Records from a data source
========================================

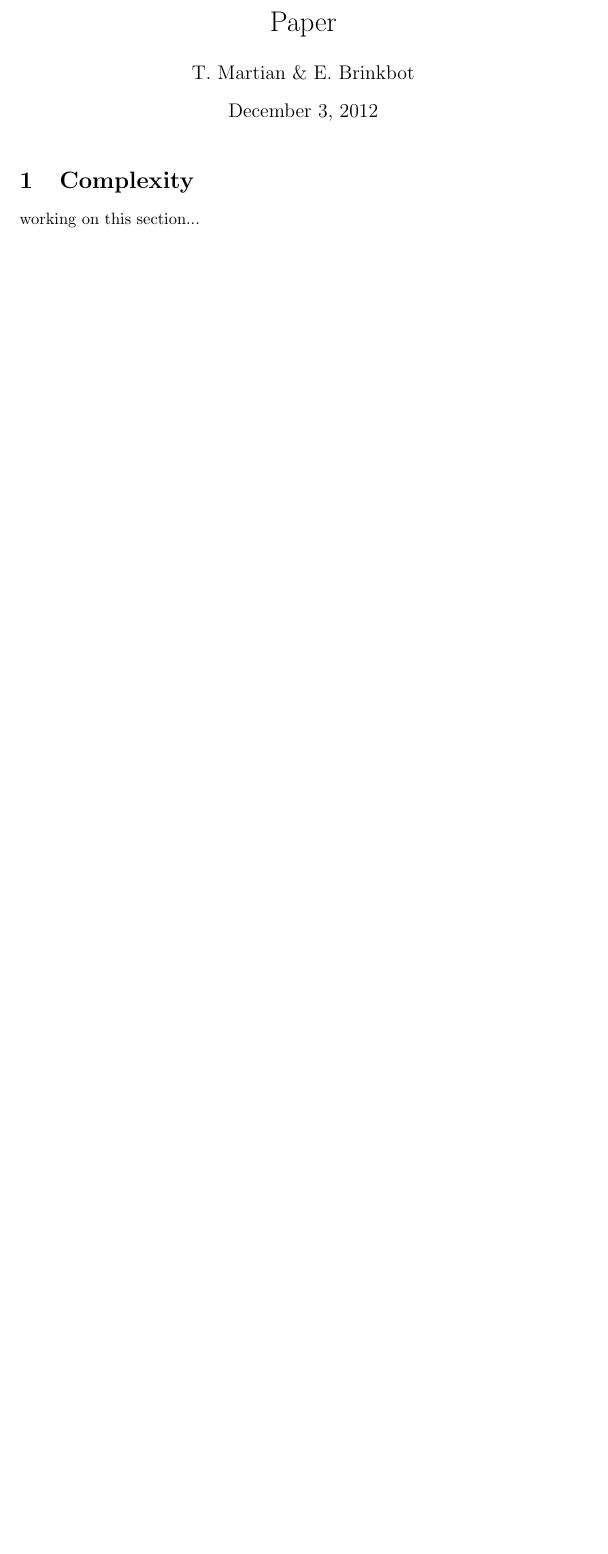
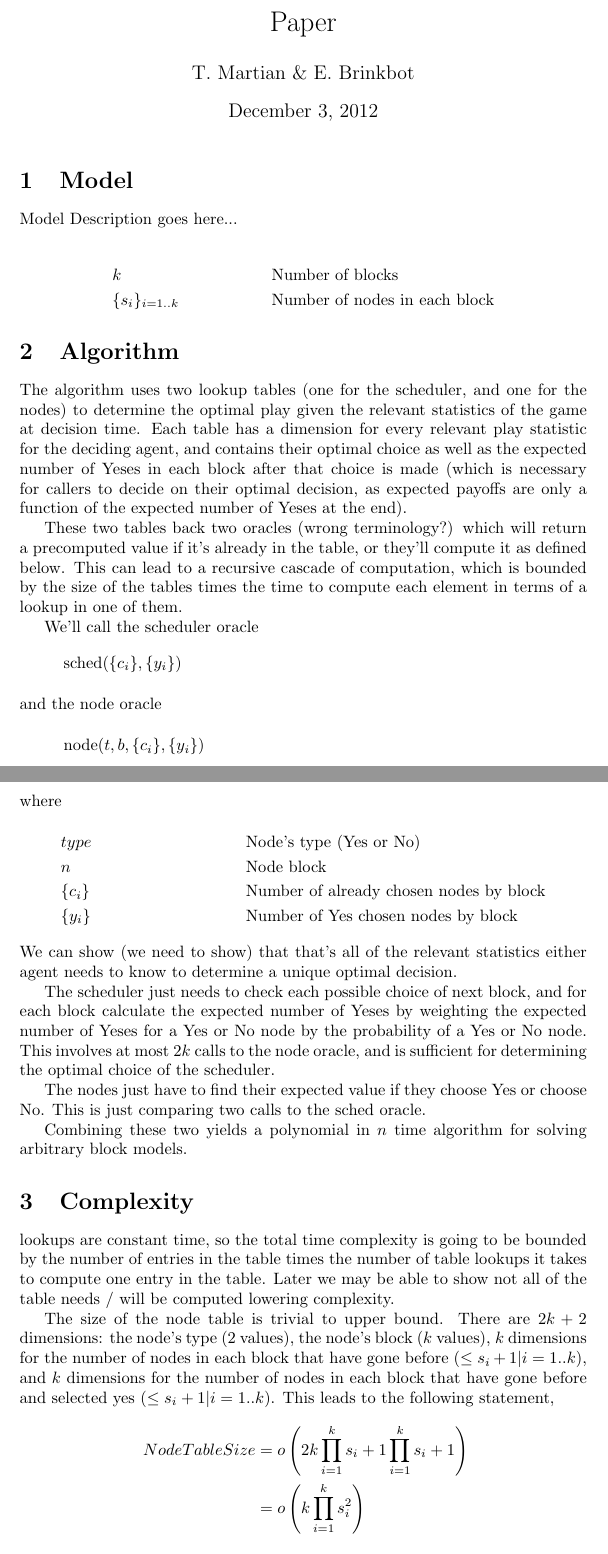
Before and after one commit to nitramsivart/block-scheduling, a LaTeX document (write_up.tex): part of the page before the commit and two parts of pages 1 and 2 of 3 after it, the two joined at a grey line, cut so that both start at the same text, the shorter picture padded with empty space. Compiled offline with pdfLaTeX.

Commit message:
Did work on write up. Added Model section, Algorithm section, Complexity section

```diff
--- a/write_up.tex
+++ b/write_up.tex
@@ -1,4 +1,7 @@
 \documentclass{article}
+
+\usepackage{amsmath}
+\usepackage{amssymb}
 
 \title{Paper}
 \author{T. Martian \& E. Brinkbot}
@@ -7,6 +10,106 @@
 
 \maketitle
 
+\section{Model}
+
+Model Description goes here...
+
+\begin{align*}
+  & k && \text{Number of blocks} \\
+  & \{s_i\}_{i=1..k} && \text{Number of nodes in each block}
+\end{align*}
+
+\section{Algorithm}
+
+The algorithm uses two lookup tables (one for the scheduler, and one
+for the nodes) to determine the optimal play given the relevant
+statistics of the game at decision time. Each table has a dimension
+for every relevant play statistic for the deciding agent, and contains
+their optimal choice as well as the expected number of Yeses in each
+block after that choice is made (which is necessary for callers to
+decide on their optimal decision, as expected payoffs are only a
+function of the expected number of Yeses at the end).
+
+These two tables back two oracles (wrong terminology?) which will
+return a precomputed value if it's already in the table, or they'll
+compute it as defined below. This can lead to a recursive cascade of
+computation, which is bounded by the size of the tables times the time
+to compute each element in terms of a lookup in one of them.
+
+We'll call the scheduler oracle
+\begin{align*}
+  & \operatorname{sched}(\{c_i\}, \{y_i\})
+  \intertext{and the node oracle}
+  & \operatorname{node}(t, b, \{c_i\}, \{y_i\})
+  \intertext{where}
+  & type && \text{Node's type (Yes or No)} \\
+  & n && \text{Node block} \\
+  & \{c_i\} && \text{Number of already chosen nodes by block} \\
+  & \{y_i\} && \text{Number of Yes chosen nodes by block}
+\end{align*}
+We can show (we need to show) that that's all of the relevant
+statistics either agent needs to know to determine a unique optimal
+decision.
+
+The scheduler just needs to check each possible choice of next block,
+and for each block calculate the expected number of Yeses by weighting
+the expected number of Yeses for a Yes or No node by the probability
+of a Yes or No node. This involves at most $2k$ calls to the node
+oracle, and is sufficient for determining the optimal choice of the
+scheduler.
+
+The nodes just have to find their expected value if they choose Yes or
+choose No. This is just comparing two calls to the sched oracle.
+
+Combining these two yields a polynomial in $n$ time algorithm for
+solving arbitrary block models.
+
 \section{Complexity}
 
-working on this section...
+lookups are constant time, so the total time complexity is going to
+be bounded by the number of entries in the table times the number of
+table lookups it takes to compute one entry in the table. Later we may
+be able to show not all of the table needs / will be computed lowering
+complexity.
+
+The size of the node table is trivial to upper bound. There are $2k+2$
+dimensions: the node's type (2 values), the node's block ($k$ values),
+$k$ dimensions for the number of nodes in each block that have gone
+before ($\le s_i + 1 | i=1..k$), and $k$ dimensions for the number of
+nodes in each block that have gone before and selected yes ($\le s_i +
+1 | i=1..k$). This leads to the following statement,
+\begin{align*}
+  NodeTableSize &= o\left( 2k \prod_{i=1}^k s_i+1 \prod_{i=1}^k s_i+1
+  \right) \\
+  &= o\left( k \prod_{i=1}^k s_i^2 \right)
+  \intertext{If we further assume that the size of $\ell \le k$ of
+    the blocks are order $n$ and the rest are constant size, then the
+    size of the table reduces to}
+  NodeTableSize &= o\left( kn^{2\ell} \right) \footnotemark
+  \intertext{Next we need to find the complexity of the computing one
+    entry in the node table in terms of other table lookups. Each
+    entry computation takes 2 calls to the sched oracle, and then does
+    computation of the expected number of Yeses which is order $k$,
+    making the total complexity for the node table given the sched
+    table}
+  NodeTableSize &= o\left( k^2 \prod_{i=1}^k s_i^2 \right) \\
+  NodeTableSize &= o\left( k^2 n^{2\ell} \right)
+  \intertext{The size of the scheduler table is also trivial to upper
+    bound. There are $2k$ dimensions similar to the node table. By
+    similar reasoning}
+  SchedTableSize &= o\left( \prod_{i=1}^k s_i+1 \prod_{i=1}^k s_i+1
+  \right) \\
+  &= o\left( \prod_{i=1}^k s_i^2 \right)
+  \intertext{If we make the same assumption about block sizes this
+    reduces to}
+  SchedTableSize &= o \left( n^{2\ell} \right)
+  \intertext{The complexity for each entry in the scheduler table is
+    linear in $k$, because it makes $2k$ lookups to the node
+    table. Therefore the total complexity for constructing the
+    scheduler table is bounded by}
+  SchedTableSize &= o\left( k \prod_{i=1}^k s_i^2 \right) \\
+  SchedTableSize &= o \left( k n^{2\ell} \right)
+  \intertext{This leaves us with final time complexity of}
+  RunningTime &= o\left( k^2 \prod_{i=1}^k s_i^2 \right) \\
+  &= o\left( k^2 n^{2\ell} \right)
+\end{align*}
```
Also changed, not shown: write_up.tex (5 more changed lines).
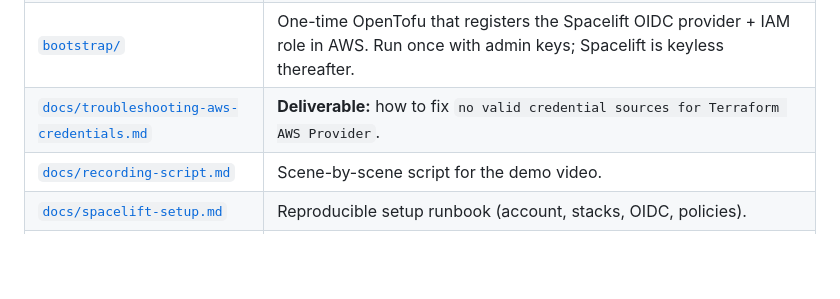
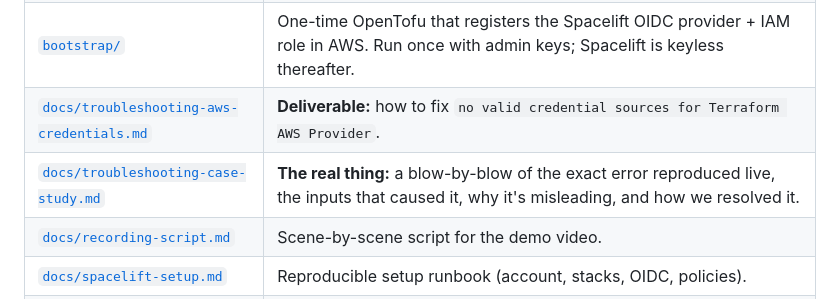
Before and after one commit to dkontango/spacelift-gitops-demo, a Markdown page: README.md, the part around the change. GitHub-like rendering; blank space fills up the shorter version.

Commit message:
Add troubleshooting case study: exact error reproduced, inputs to Claude, root causes, resolution

```diff
--- a/README.md
+++ b/README.md
@@ -63,6 +63,7 @@ Plus, beyond the ask:
 | [`policies/`](policies) | The three OPA policies + a passing unit test for the Plan policy. |
 | [`bootstrap/`](bootstrap) | One-time OpenTofu that registers the Spacelift OIDC provider + IAM role in AWS. Run once with admin keys; Spacelift is keyless thereafter. |
 | [`docs/troubleshooting-aws-credentials.md`](docs/troubleshooting-aws-credentials.md) | **Deliverable:** how to fix `no valid credential sources for Terraform AWS Provider`. |
+| [`docs/troubleshooting-case-study.md`](docs/troubleshooting-case-study.md) | **The real thing:** a blow-by-blow of the exact error reproduced live, the inputs that caused it, why it's misleading, and how we resolved it. |
 | [`docs/recording-script.md`](docs/recording-script.md) | Scene-by-scene script for the demo video. |
 | [`docs/spacelift-setup.md`](docs/spacelift-setup.md) | Reproducible setup runbook (account, stacks, OIDC, policies). |
 | [`docs/build-journey.md`](docs/build-journey.md) | **Honest build log** — how this was set up (AI-agent-driven), the real blockers hit, and the SE takeaways. |
```
Also changed, not shown: docs/troubleshooting-case-study.md (added, +183 -0 lines).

========================================

= TASK REQUIREMENTS =
Restate the data above word for word. Skip every picture.

= TASK SOLUTION =
Before and after one commit to nitramsivart/block-scheduling, a LaTeX document (write_up.tex): part of the page before the commit and two parts of pages 1 and 2 of 3 after it, the two joined at a grey line, cut so that both start at the same text, the shorter picture padded with empty space. Compiled offline with pdfLaTeX.

Commit message:
Did work on write up. Added Model section, Algorithm section, Complexity section

```diff
--- a/write_up.tex
+++ b/write_up.tex
@@ -1,4 +1,7 @@
 \documentclass{article}
+
+\usepackage{amsmath}
+\usepackage{amssymb}
 
 \title{Paper}
 \author{T. Martian \& E. Brinkbot}
@@ -7,6 +10,106 @@
 
 \maketitle
 
+\section{Model}
+
+Model Description goes here...
+
+\begin{align*}
+  & k && \text{Number of blocks} \\
+  & \{s_i\}_{i=1..k} && \text{Number of nodes in each block}
+\end{align*}
+
+\section{Algorithm}
+
+The algorithm uses two lookup tables (one for the scheduler, and one
+for the nodes) to determine the optimal play given the relevant
+statistics of the game at decision time. Each table has a dimension
+for every relevant play statistic for the deciding agent, and contains
+their optimal choice as well as the expected number of Yeses in each
+block after that choice is made (which is necessary for callers to
+decide on their optimal decision, as expected payoffs are only a
+function of the expected number of Yeses at the end).
+
+These two tables back two oracles (wrong terminology?) which will
+return a precomputed value if it's already in the table, or they'll
+compute it as defined below. This can lead to a recursive cascade of
+computation, which is bounded by the size of the tables times the time
+to compute each element in terms of a lookup in one of them.
+
+We'll call the scheduler oracle
+\begin{align*}
+  & \operatorname{sched}(\{c_i\}, \{y_i\})
+  \intertext{and the node oracle}
+  & \operatorname{node}(t, b, \{c_i\}, \{y_i\})
+  \intertext{where}
+  & type && \text{Node's type (Yes or No)} \\
+  & n && \text{Node block} \\
+  & \{c_i\} && \text{Number of already chosen nodes by block} \\
+  & \{y_i\} && \text{Number of Yes chosen nodes by block}
+\end{align*}
+We can show (we need to show) that that's all of the relevant
+statistics either agent needs to know to determine a unique optimal
+decision.
+
+The scheduler just needs to check each possible choice of next block,
+and for each block calculate the expected number of Yeses by weighting
+the expected number of Yeses for a Yes or No node by the probability
+of a Yes or No node. This involves at most $2k$ calls to the node
+oracle, and is sufficient for determining the optimal choice of the
+scheduler.
+
+The nodes just have to find their expected value if they choose Yes or
+choose No. This is just comparing two calls to the sched oracle.
+
+Combining these two yields a polynomial in $n$ time algorithm for
+solving arbitrary block models.
+
 \section{Complexity}
 
-working on this section...
+lookups are constant time, so the total time complexity is going to
+be bounded by the number of entries in the table times the number of
+table lookups it takes to compute one entry in the table. Later we may
+be able to show not all of the table needs / will be computed lowering
+complexity.
+
+The size of the node table is trivial to upper bound. There are $2k+2$
+dimensions: the node's type (2 values), the node's block ($k$ values),
+$k$ dimensions for the number of nodes in each block that have gone
+before ($\le s_i + 1 | i=1..k$), and $k$ dimensions for the number of
+nodes in each block that have gone before and selected yes ($\le s_i +
+1 | i=1..k$). This leads to the following statement,
+\begin{align*}
+  NodeTableSize &= o\left( 2k \prod_{i=1}^k s_i+1 \prod_{i=1}^k s_i+1
+  \right) \\
+  &= o\left( k \prod_{i=1}^k s_i^2 \right)
+  \intertext{If we further assume that the size of $\ell \le k$ of
+    the blocks are order $n$ and the rest are constant size, then the
+    size of the table reduces to}
+  NodeTableSize &= o\left( kn^{2\ell} \right) \footnotemark
+  \intertext{Next we need to find the complexity of the computing one
+    entry in the node table in terms of other table lookups. Each
+    entry computation takes 2 calls to the sched oracle, and then does
+    computation of the expected number of Yeses which is order $k$,
+    making the total complexity for the node table given the sched
+    table}
+  NodeTableSize &= o\left( k^2 \prod_{i=1}^k s_i^2 \right) \\
+  NodeTableSize &= o\left( k^2 n^{2\ell} \right)
+  \intertext{The size of the scheduler table is also trivial to upper
+    bound. There are $2k$ dimensions similar to the node table. By
+    similar reasoning}
+  SchedTableSize &= o\left( \prod_{i=1}^k s_i+1 \prod_{i=1}^k s_i+1
+  \right) \\
+  &= o\left( \prod_{i=1}^k s_i^2 \right)
+  \intertext{If we make the same assumption about block sizes this
+    reduces to}
+  SchedTableSize &= o \left( n^{2\ell} \right)
+  \intertext{The complexity for each entry in the scheduler table is
+    linear in $k$, because it makes $2k$ lookups to the node
+    table. Therefore the total complexity for constructing the
+    scheduler table is bounded by}
+  SchedTableSize &= o\left( k \prod_{i=1}^k s_i^2 \right) \\
+  SchedTableSize &= o \left( k n^{2\ell} \right)
+  \intertext{This leaves us with final time complexity of}
+  RunningTime &= o\left( k^2 \prod_{i=1}^k s_i^2 \right) \\
+  &= o\left( k^2 n^{2\ell} \right)
+\end{align*}
```
Also changed, not shown: write_up.tex (5 more changed lines).
Before and after one commit to dkontango/spacelift-gitops-demo, a Markdown page: README.md, the part around the change. GitHub-like rendering; blank space fills up the shorter version.

Commit message:
Add troubleshooting case study: exact error reproduced, inputs to Claude, root causes, resolution

```diff
--- a/README.md
+++ b/README.md
@@ -63,6 +63,7 @@ Plus, beyond the ask:
 | [`policies/`](policies) | The three OPA policies + a passing unit test for the Plan policy. |
 | [`bootstrap/`](bootstrap) | One-time OpenTofu that registers the Spacelift OIDC provider + IAM role in AWS. Run once with admin keys; Spacelift is keyless thereafter. |
 | [`docs/troubleshooting-aws-credentials.md`](docs/troubleshooting-aws-credentials.md) | **Deliverable:** how to fix `no valid credential sources for Terraform AWS Provider`. |
+| [`docs/troubleshooting-case-study.md`](docs/troubleshooting-case-study.md) | **The real thing:** a blow-by-blow of the exact error reproduced live, the inputs that caused it, why it's misleading, and how we resolved it. |
 | [`docs/recording-script.md`](docs/recording-script.md) | Scene-by-scene script for the demo video. |
 | [`docs/spacelift-setup.md`](docs/spacelift-setup.md) | Reproducible setup runbook (account, stacks, OIDC, policies). |
 | [`docs/build-journey.md`](docs/build-journey.md) | **Honest build log** — how this was set up (AI-agent-driven), the real blockers hit, and the SE takeaways. |
```
Also changed, not shown: docs/troubleshooting-case-study.md (added, +183 -0 lines).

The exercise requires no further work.